less on a great circle. It has been suggested that Red Wing, Manicougan,
Saint Martin, Rochechouart and Obolon may be linked, since they are all
the same age within the measuring error (late Triassic) and fall on a
great circle with Triassic continental position.
Unfortunately there are other mechanisms that are expected to cause
temporal clustering of impacts. A star moving through the Oort cloud
would probably increase the number of comets many orders of magnitude
for a few million years, and a major collision event in the asteroid
belt (which are known to have happened) would have similar effect for
All this said I am personally very skeptical about the Shiva crater
(which incidentally was almost antipodal to Chicxulub).

Tommy Tyrberg

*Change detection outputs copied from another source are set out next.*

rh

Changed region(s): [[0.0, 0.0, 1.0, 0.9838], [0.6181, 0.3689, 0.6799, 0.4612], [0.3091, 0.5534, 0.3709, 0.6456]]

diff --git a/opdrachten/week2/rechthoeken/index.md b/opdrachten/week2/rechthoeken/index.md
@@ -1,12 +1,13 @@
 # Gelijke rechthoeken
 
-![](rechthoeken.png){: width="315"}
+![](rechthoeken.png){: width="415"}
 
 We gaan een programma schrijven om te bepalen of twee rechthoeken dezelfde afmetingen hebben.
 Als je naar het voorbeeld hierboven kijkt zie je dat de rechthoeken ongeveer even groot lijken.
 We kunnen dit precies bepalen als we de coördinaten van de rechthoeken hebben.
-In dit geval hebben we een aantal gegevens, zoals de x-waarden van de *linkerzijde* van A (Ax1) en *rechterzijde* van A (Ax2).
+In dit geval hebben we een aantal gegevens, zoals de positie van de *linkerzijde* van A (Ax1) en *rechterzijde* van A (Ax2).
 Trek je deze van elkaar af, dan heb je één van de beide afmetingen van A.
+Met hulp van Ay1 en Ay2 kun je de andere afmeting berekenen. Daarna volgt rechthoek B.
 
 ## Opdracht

-----Ursprungligt meddelande-----
Från: owner-DINOSAUR@usc.edu [mailto:owner-DINOSAUR@usc.edu] För Graydon
Skickat: den 16 oktober 2009 00:07
Till: Mark Wildman
Kopia: paleovouga@gmail.com; dinosaur@usc.edu
Ämne: Re: Giant Impact Near India -- Not Mexico -- May Have

On Thu, Oct 15, 2009 at 10:54:57PM +0100, Mark Wildman  scripsit:
> Who would have thought it? Two giant asteroids hitting the planet at
> same time. What are the odds? 

Not that bad; asteroids do break up due to gravitational influence prior
to impact.

> And still more life forms were extinguished at the end of the Permian
> than at the end of the Cretaceous. Hmmm - the cynic in me regarding
> asteroid extinctions is getting a little more cynical every day......

Last I heard, the chronological correlation with the extinction and
bloody great hole in the Yucatan was pretty tight.  There's also the
point that asteroid impacts that happen to occur around the time there's
already major flood vulcanism going on seem to do more ecological
damage and produce extensive mass extinctions.

-- Graydon